*** Begin section ***
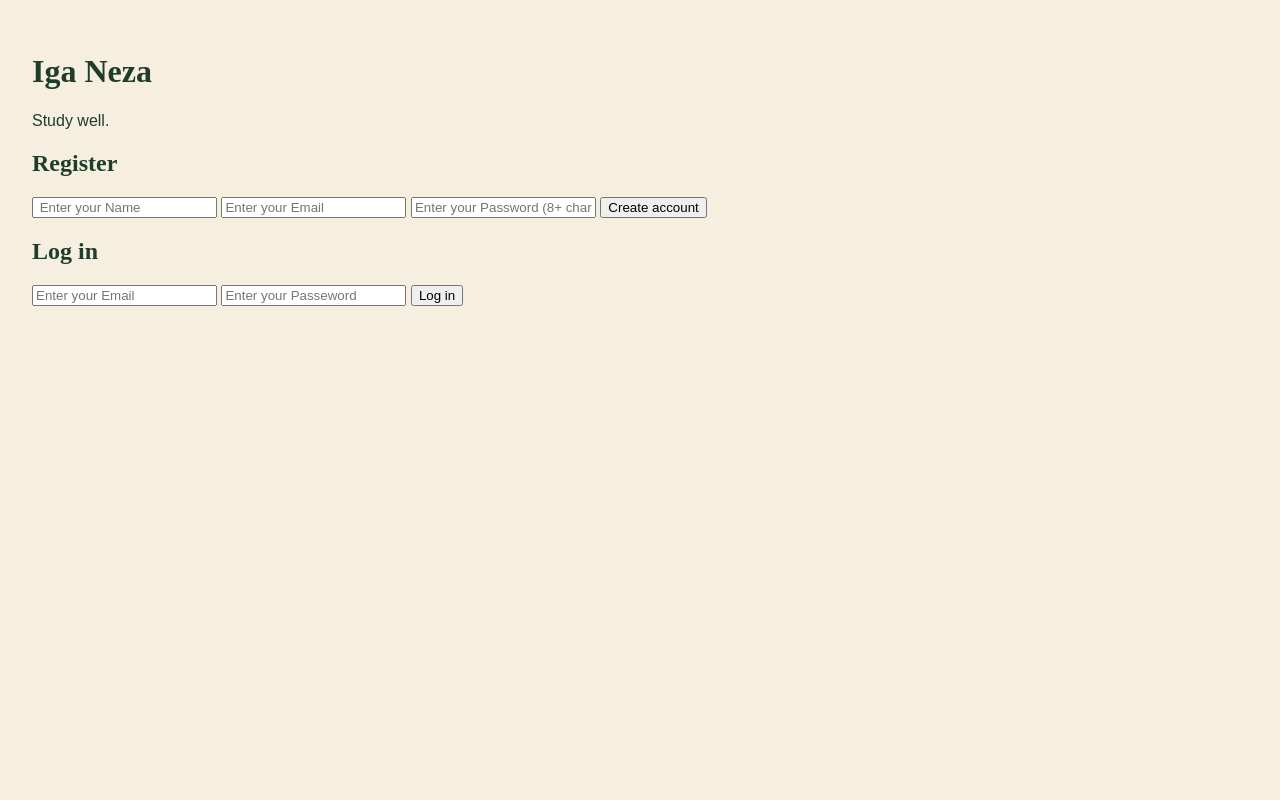
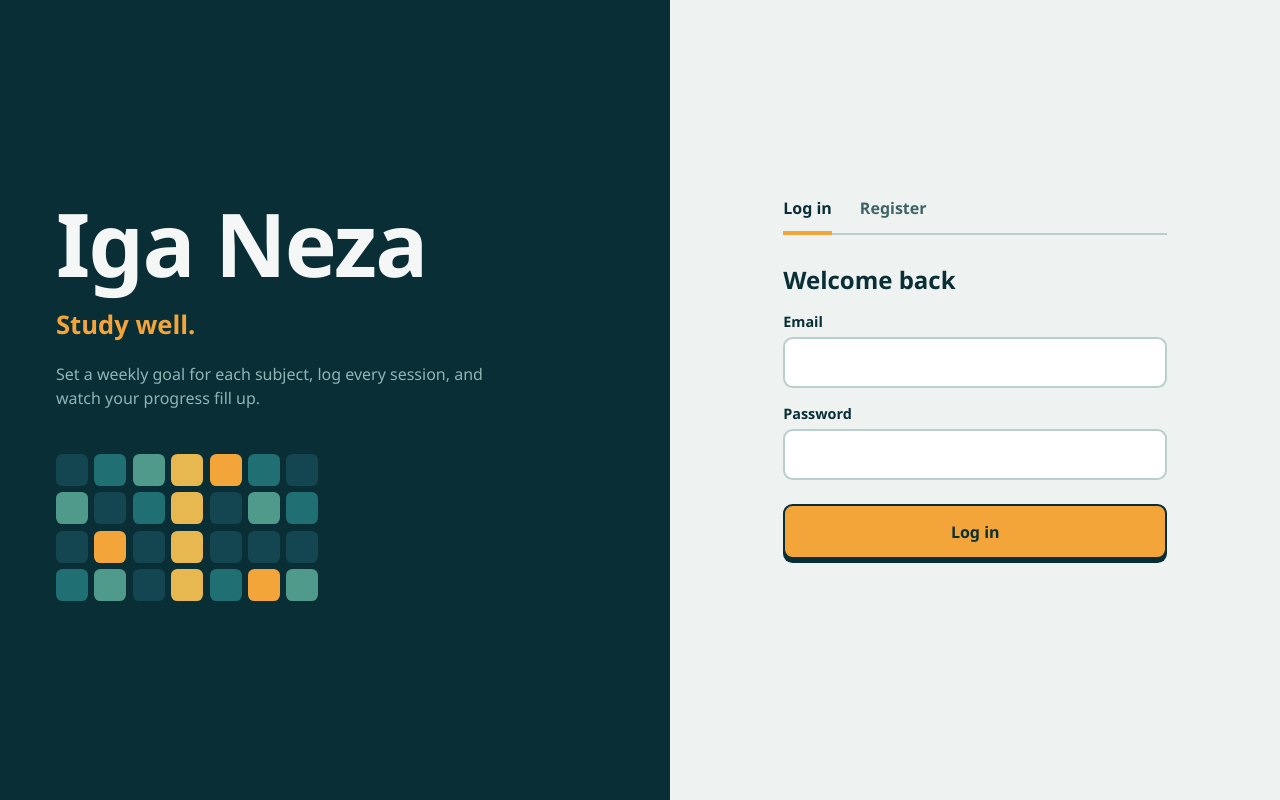
Before and after one commit to ELYSEKE15/iga-neza, a website: page public/index.html in a window 1280 px wide. Drawn offline with Linux system fonts and the light colour scheme.

Commit message:
add session form to dashboard

```diff
--- /dev/null
+++ b/public/css/dashboard.css
@@ -0,0 +1,75 @@
+:root {
+    --ink: #0A2E36;
+    --teal: #134650;
+    --amber: #F4A53A;
+    --paper: #EEF3F1;
+    --line: #B9CFCB;
+    --soft: #8FB5B5;
+}
+* { box-sizing: border-box; }
+
+body {
+    margin: 0;
+    min-height: 100vh;
+    background: var(--ink);
+    color: #F4F7F5;
+    font-family: "Segoe UI", system-ui, sans-serif;
+}
+.top, main { padding-left: clamp(1rem, 5vw, 3.5rem); padding-right: clamp(1rem, 5vw, 3.5rem); }
+.top { display: flex; justify-content: space-between; align-items: center; padding-top: 1.5rem; padding-bottom: 1rem; }
+.top h1 { margin: 0; font-size: 1.8rem; }
+main { max-width: 64rem; padding-bottom: 3rem; }
+
+#logout-btn {
+    padding: 0.5rem 1rem;
+    font: inherit;
+    font-weight: 600;
+    color: #F4F7F5;
+    background: transparent;
+    border: 2px solid var(--soft);
+    border-radius: 0.5rem;
+    cursor: pointer;
+}
+#logout-btn:hover { border-color: var(--amber); color: var(--amber); }
+
+#progress-list {
+    display: grid;
+    grid-template-columns: repeat(auto-fill, minmax(16rem, 1fr));
+    gap: 1rem;
+    margin-bottom: 1.5rem;
+}
+.card { background: var(--teal); border-radius: 0.9rem; padding: 1.25rem; }
+.card h3 { margin: 0 0 0.75rem; }
+.card p { margin: 0.6rem 0 0; color: var(--soft); }
+
+.bar { height: 0.75rem; background: var(--ink); border-radius: 999px; overflow: hidden; }
+.bar-fill { height: 100%; background: var(--amber); border-radius: 999px; transition: width 0.4s; }
+
+#message { min-height: 1.5rem; font-weight: 600; color: var(--amber); }
+
+.add-card { max-width: 26rem; padding: 1.5rem; background: var(--paper); color: var(--ink); border-radius: 0.9rem; }
+.add-card h2 { margin: 0 0 0.5rem; }
+.add-card label { display: block; margin: 1rem 0 0.35rem; font-size: 0.9rem; font-weight: 600; }
+.add-card input ,.add-card select{
+    width: 100%;
+    padding: 0.8rem 0.9rem;
+    font: inherit;
+    background: #fff;
+    border: 2px solid var(--line);
+    border-radius: 0.6rem;
+}
+.add-card input:focus { outline: none; border-color: var(--ink); box-shadow: 0 0 0 4px rgba(244, 165, 58, 0.45); }
+.add-card button {
+    width: 100%;
+    margin-top: 1.25rem;
+    padding: 0.9rem;
+    font: inherit;
+    font-weight: 700;
+    color: var(--ink);
+    background: var(--amber);
+    border: 2px solid var(--ink);
+    border-radius: 0.6rem;
+    box-shadow: 0 4px 0 var(--ink);
+    cursor: pointer;
+}
+.add-card button:active { transform: translateY(3px); box-shadow: 0 1px 0 var(--ink); }
--- a/public/css/styles.css
+++ b/public/css/styles.css
@@ -1,24 +1,132 @@
-:root{
-    --green:hsl(144, 33%, 18%);
-    --cream:hsl(41, 55%, 92%);
-    --clay:hsl(10, 56%, 51%);
-    --sun:hsl(39, 88%, 58%);
+:root {
+    --ink: #0A2E36;
+    --teal: #134650;
+    --mid: #1F6F73;
+    --amber: #F4A53A;
+    --coral: #FF6B57;
+    --paper: #EEF3F1;
+    --line: #B9CFCB;
+    --soft: #8FB5B5;
+    --muted: #3F6366;
 }
 
-body{
+* { box-sizing: border-box; }
+
+body {
     margin: 0;
-    padding:2rem;
-    background:var(--cream);
-    color:var(--green);
-    font-family : "DM Sans", sans-serif;
+    min-height: 100vh;
+    display: grid;
+    grid-template-columns: 1.1fr 1fr;
+    font-family: "Segoe UI", system-ui, sans-serif;
+    color: var(--ink);
+    background: var(--paper);
 }
-h1,h2{
-    font-family: "Fraunces", serif;
+
+/* left side */
+.brand {
+    background: var(--ink);
+    color: #F4F7F5;
+    padding: 4rem 3.5rem;
+    display: flex;
+    flex-direction: column;
+    justify-content: center;
+    gap: 1.25rem;
 }
-.card{
-    background:var(--green);
-    color:var(--cream);
-    border-radius: 20px;
-    padding:1.5rem;
-    max-width:320px;
+.brand h1 {
+    margin: 0;
+    font-size: clamp(3rem, 7vw, 5.5rem);
+    line-height: 1;
+    letter-spacing: -0.02em;
 }
+.tagline { margin: 0; color: var(--amber); font-size: 1.6rem; font-weight: 600; }
+.about { margin: 0; max-width: 28rem; color: var(--soft); line-height: 1.5; }
+
+.heat {
+    display: grid;
+    grid-template-columns: repeat(7, 2rem);
+    gap: 0.4rem;
+    margin-top: 1.5rem;
+}
+.heat i { width: 2rem; height: 2rem; border-radius: 0.4rem; background: var(--teal); }
+.heat i:nth-child(4n+2) { background: var(--mid); }
+.heat i:nth-child(5n+3) { background: #4F9A8A; }
+.heat i:nth-child(7n+4) { background: #E7B84F; }
+.heat i:nth-child(11n+5) { background: var(--amber); }
+
+/* right side */
+.access { display: flex; align-items: center; justify-content: center; padding: 3rem 2rem; }
+.box { width: 100%; max-width: 24rem; position: relative; }
+
+.box input[type="radio"] { position: absolute; opacity: 0; pointer-events: none; }
+
+.tabs { display: flex; gap: 1.75rem; border-bottom: 2px solid var(--line); margin-bottom: 1.75rem; }
+.tabs label {
+    padding-bottom: 0.75rem;
+    margin-bottom: -2px;
+    font-weight: 700;
+    color: var(--muted);
+    cursor: pointer;
+    border-bottom: 4px solid transparent;
+}
+#tab-login:checked ~ .tabs label[for="tab-login"],
+#tab-register:checked ~ .tabs label[for="tab-register"] {
+    color: var(--ink);
+    border-bottom-color: var(--amber);
+}
+#tab-login:focus-visible ~ .tabs label[for="tab-login"],
+#tab-register:focus-visible ~ .tabs label[for="tab-register"] {
+    outline: 3px solid var(--coral);
+    outline-offset: 4px;
+}
+
+.panel { display: none; }
+#tab-login:checked ~ .panel-login,
+#tab-register:checked ~ .panel-register { display: block; }
+
+.panel h2 { margin: 0 0 1rem; font-size: 1.5rem; }
+.panel label { display: block; margin: 1rem 0 0.35rem; font-size: 0.9rem; font-weight: 600; }
+.panel input {
+    width: 100%;
+    padding: 0.8rem 0.9rem;
+    font: inherit;
+    color: var(--ink);
+    background: #fff;
+    border: 2px solid var(--line);
+    border-radius: 0.6rem;
+}
+.panel input:focus {
+    outline: none;
+    border-color: var(--ink);
+    box-shadow: 0 0 0 4px rgba(244, 165, 58, 0.45);
+}
+.hint { margin: 0.35rem 0 0; font-size: 0.85rem; color: var(--muted); }
+
+.panel button {
+    width: 100%;
+    margin-top: 1.5rem;
+    padding: 0.9rem;
+    font: inherit;
+    font-weight: 700;
+    color: var(--ink);
+    background: var(--amber);
+    border: 2px solid var(--ink);
+    border-radius: 0.6rem;
+    box-shadow: 0 4px 0 var(--ink);
+    cursor: pointer;
+    transition: transform 0.08s, box-shadow 0.08s;
+}
+.panel button:hover { transform: translateY(2px); box-shadow: 0 2px 0 var(--ink); }
+.panel button:active { transform: translateY(4px); box-shadow: 0 0 0 var(--ink); }
+
+#message { min-height: 1.5rem; margin: 1.25rem 0 0; font-weight: 600; }
+
+/* phone */
+@media (max-width: 800px) {
+    body { grid-template-columns: 1fr; }
+    .brand { padding: 2rem 1.5rem; }
+    .heat { display: none; }
+    .access { padding: 2rem 1.25rem; }
+}
+@media (prefers-reduced-motion: reduce) {
+    .panel button { transition: none; }
+}
--- a/public/index.html
+++ b/public/index.html
@@ -7,22 +7,53 @@
     <link rel="stylesheet" href="./css/styles.css">
 </head>
 <body>
-    <h1>Iga Neza</h1>
-    <p>Study well.</p>
-    <section class="register-card">
-        <h2>Register</h2>
-        <input type="text" id="reg-name" placeholder=" Enter your Name" maxlength="50" required>
-        <input type="text" id="reg-email" placeholder="Enter your Email" required>
-        <input type="text" id="reg-password" placeholder="Enter your Password (8+ characters)" required>
-        <button id="reg-btn">Create account</button>
-    </section>
-    <section class="login-card">
-        <h2>Log in</h2>
-        <input type="text" id="log-email" placeholder="Enter your Email" required>
-        <input type="text" id="log-password" placeholder="Enter your Passeword" required>
-        <button id="log-btn">Log in</button>
-    </section>
-    <p id="message"></p>
+    <header class="brand">
+        <h1>Iga Neza</h1>
+        <p class="tagline">Study well.</p>
+        <p class="about">Set a weekly goal for each subject, log every session, and watch your progress fill up.</p>
+        <div class="heat" aria-hidden="true">
+            <i></i><i></i><i></i><i></i><i></i><i></i><i></i>
+            <i></i><i></i><i></i><i></i><i></i><i></i><i></i>
+            <i></i><i></i><i></i><i></i><i></i><i></i><i></i>
+            <i></i><i></i><i></i><i></i><i></i><i></i><i></i>
+        </div>
+    </header>
+
+    <main class="access">
+        <div class="box">
+            <input type="radio" name="tab" id="tab-login" checked>
+            <input type="radio" name="tab" id="tab-register">
+
+            <div class="tabs">
+                <label for="tab-login">Log in</label>
+                <label for="tab-register">Register</label>
+            </div>
+
+            <section class="panel panel-login">
+                <h2>Welcome back</h2>
+                <label for="log-email">Email</label>
+                <input type="email" id="log-email" autocomplete="email">
+                <label for="log-password">Password</label>
+                <input type="password" id="log-password" autocomplete="current-password">
+                <button id="log-btn">Log in</button>
+            </section>
+
+            <section class="panel panel-register">
+                <h2>Create your account</h2>
+                <label for="reg-name">Name</label>
+                <input type="text" id="reg-name" maxlength="50" autocomplete="name">
+                <label for="reg-email">Email</label>
+                <input type="email" id="reg-email" autocomplete="email">
+                <label for="reg-password">Password</label>
+                <input type="password" id="reg-password" maxlength="72" autocomplete="new-password">
+                <p class="hint">At least 8 characters.</p>
+                <button id="reg-btn">Create account</button>
+            </section>
+
+            <p id="message" role="status"></p>
+        </div>
+    </main>
+
     <script src="./js/auth.js"></script>
 </body>
 </html>
--- a/public/js/auth.js
+++ b/public/js/auth.js
@@ -62,16 +62,17 @@ document.getElementById('log-btn').addEventListener("click",async()=>{
         });
         if(!ok){
             show(body.error || "login failed");
+            clearInputs(["log-password"]);
             return;
         }
-        clearInputs(["log_password"]);
-
-            localStorage.setItem("token",body.token);
-            show("logged in as " + body.user.name);
+        localStorage.setItem("token",body.token);
+        clearInputs(["log-email","log-password"]);
+        show("logged in as " + body.user.name);
+        window.location.href = "dashboard.html";
 
     }
     catch(error){
+        console.error(error);
         show("Could  not reach the server");
-        console.error(error);
     }
 });
--- a/server/app.js
+++ b/server/app.js
@@ -10,7 +10,7 @@ const app =express();
 app.use(helmet());
 app.use(express.json({limit:"10kb"}));
 app.use("/api/auth",require("./routes/auth"));
-app.use("/api/subject",require("./routes/subjects"));
+app.use("/api/subjects",require("./routes/subjects"));
 app.use("/api/sessions",require("./routes/session"));
 app.use(express.static(path.join(__dirname,"..","public")));
 app.use("/api/progress", require("./routes/progress"));
--- a/server/routes/subjects.js
+++ b/server/routes/subjects.js
@@ -32,10 +32,8 @@ router.post('/',requireAuth,async(req,res)=>{
 
 router.get('/',requireAuth,async(req,res)=>{
     try{
-        const subject = await Subject.findOne({subject1:Subject.weeklyGoalHours});
-        if(subject){
-            return res.status(201).json({owner:req.userId})
-        }
+        const subjects = (await Subject.find({owner : req.userId})).sort({createdAt:-1});
+        res.json(subjects);
     }
     catch(err){
         console.error(err.message);
```
Also changed, not shown: public/dashboard.html (+42 -0 lines), public/js/dashboard.js (added, +142 -0 lines), server/routes/auth.js (+6 -8 lines).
*** End section ***
#### [The task]
Your output must be one number: how many lines of the listing include "error".

#### [Output for this exercise]
5